◆ Task prompt ◆
Please output every record below exactly as written, leaving out any pictures.

◇ ◇ ◇

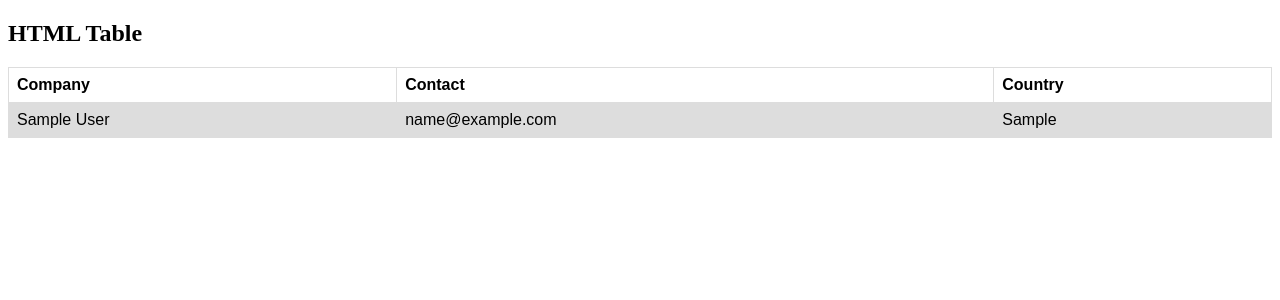
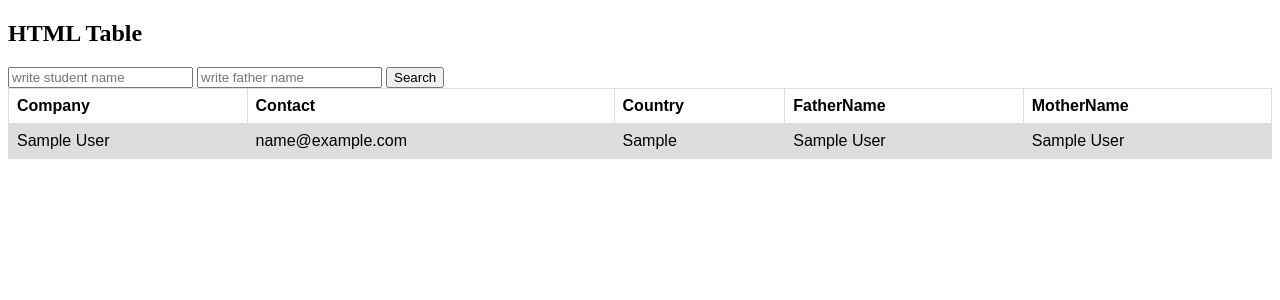
Before and after one commit to Khadija1824/StudentInfo_Backend, a Django app: page / in a window 1280 px wide. Shown: the top 300 px of the page. Run offline with Django 3.2, Linux system fonts and the light colour scheme; tables that the repository leaves empty hold one stand-in row (values such as "Sample post").

Commit message:
add search bar in project

```diff
--- a/student/admin.py
+++ b/student/admin.py
@@ -4,4 +4,4 @@ from student.models import Student
 # Register your models here.
 @admin.register(Student)
 class UserAdmin(admin.ModelAdmin) :
-    list_display = ('id', 'name', 'email','country')
+    list_display = ('id', 'name', 'email','country','fathername','mothername')
--- a/student/models.py
+++ b/student/models.py
@@ -5,3 +5,5 @@ class Student(models.Model):
     name = models.CharField(max_length=70)
     email = models.EmailField(max_length=100)
     country = models.CharField(max_length=70)
+    fathername = models.CharField(max_length=70)
+    mothername = models.CharField(max_length=70)
--- a/student/templates/student_table_page.html
+++ b/student/templates/student_table_page.html
@@ -23,12 +23,20 @@ tr:nth-child(even) {
 <body>
 
 <h2>HTML Table</h2>
+<form action="{% url 'student_list' %}">
+    <input type="text" name="studentname" placeholder="write student name">
+    <input type="text" name="fathername" placeholder="write father name">
+   <button type="submit" value="submit" >Search</button>
+</form>
+</form>
 
 <table>
   <tr>
     <th>Company</th>
     <th>Contact</th>
     <th>Country</th>
+    <th>FatherName</th>
+    <th>MotherName</th>
   </tr>
   {% for student in student_list %}
   <tr>
@@ -38,10 +46,19 @@ tr:nth-child(even) {
     <td>
         {{student.email}}
     </td>
-    <td>{{student.country}}</td>
+    <td>
+        {{student.country}}
+    </td>
+    <td>
+        {{student.fathername}}
+    </td>
+    <td>
+        {{student.mothername}}
+    </td>
   </tr>
   {% endfor %}
 </table>
 
+
 </body>
 </html>
--- a/student/views.py
+++ b/student/views.py
@@ -1,9 +1,24 @@
 from django.shortcuts import render
 from student.models import Student
 
+# import pdb;pdb.set_trace()
 # Create your views here.
 def student_list(request):
-   students=Student.objects.all()
-   print("students", students)
-   student_dict={'student_list':students}
-   return render(request, 'student_table_page.html',student_dict)
+
+    students=[]
+    student_name=request.GET.get('studentname')
+    father_name=request.GET.get('fathername')
+    # import pdb;pdb.set_trace()
+    if student_name  and father_name:
+        students=Student.objects.filter(name=student_name,fathername=father_name)
+    elif father_name:
+           students=Student.objects.filter(fathername=father_name)
+    elif  student_name:
+        students=Student.objects.filter(name=student_name)
+
+    else:
+        students=Student.objects.all()
+
+    print("students", students)
+    student_dict={'student_list':students}
+    return render(request, 'student_table_page.html',student_dict)
```
Also changed, not shown: student/migrations/0003_auto_20250920_0933.py (added).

◇ ◇ ◇

◆ Task answer ◆
Before and after one commit to Khadija1824/StudentInfo_Backend, a Django app: page / in a window 1280 px wide. Shown: the top 300 px of the page. Run offline with Django 3.2, Linux system fonts and the light colour scheme; tables that the repository leaves empty hold one stand-in row (values such as "Sample post").

Commit message:
add search bar in project

```diff
--- a/student/admin.py
+++ b/student/admin.py
@@ -4,4 +4,4 @@ from student.models import Student
 # Register your models here.
 @admin.register(Student)
 class UserAdmin(admin.ModelAdmin) :
-    list_display = ('id', 'name', 'email','country')
+    list_display = ('id', 'name', 'email','country','fathername','mothername')
--- a/student/models.py
+++ b/student/models.py
@@ -5,3 +5,5 @@ class Student(models.Model):
     name = models.CharField(max_length=70)
     email = models.EmailField(max_length=100)
     country = models.CharField(max_length=70)
+    fathername = models.CharField(max_length=70)
+    mothername = models.CharField(max_length=70)
--- a/student/templates/student_table_page.html
+++ b/student/templates/student_table_page.html
@@ -23,12 +23,20 @@ tr:nth-child(even) {
 <body>
 
 <h2>HTML Table</h2>
+<form action="{% url 'student_list' %}">
+    <input type="text" name="studentname" placeholder="write student name">
+    <input type="text" name="fathername" placeholder="write father name">
+   <button type="submit" value="submit" >Search</button>
+</form>
+</form>
 
 <table>
   <tr>
     <th>Company</th>
     <th>Contact</th>
     <th>Country</th>
+    <th>FatherName</th>
+    <th>MotherName</th>
   </tr>
   {% for student in student_list %}
   <tr>
@@ -38,10 +46,19 @@ tr:nth-child(even) {
     <td>
         {{student.email}}
     </td>
-    <td>{{student.country}}</td>
+    <td>
+        {{student.country}}
+    </td>
+    <td>
+        {{student.fathername}}
+    </td>
+    <td>
+        {{student.mothername}}
+    </td>
   </tr>
   {% endfor %}
 </table>
 
+
 </body>
 </html>
--- a/student/views.py
+++ b/student/views.py
@@ -1,9 +1,24 @@
 from django.shortcuts import render
 from student.models import Student
 
+# import pdb;pdb.set_trace()
 # Create your views here.
 def student_list(request):
-   students=Student.objects.all()
-   print("students", students)
-   student_dict={'student_list':students}
-   return render(request, 'student_table_page.html',student_dict)
+
+    students=[]
+    student_name=request.GET.get('studentname')
+    father_name=request.GET.get('fathername')
+    # import pdb;pdb.set_trace()
+    if student_name  and father_name:
+        students=Student.objects.filter(name=student_name,fathername=father_name)
+    elif father_name:
+           students=Student.objects.filter(fathername=father_name)
+    elif  student_name:
+        students=Student.objects.filter(name=student_name)
+
+    else:
+        students=Student.objects.all()
+
+    print("students", students)
+    student_dict={'student_list':students}
+    return render(request, 'student_table_page.html',student_dict)
```
Also changed, not shown: student/migrations/0003_auto_20250920_0933.py (added).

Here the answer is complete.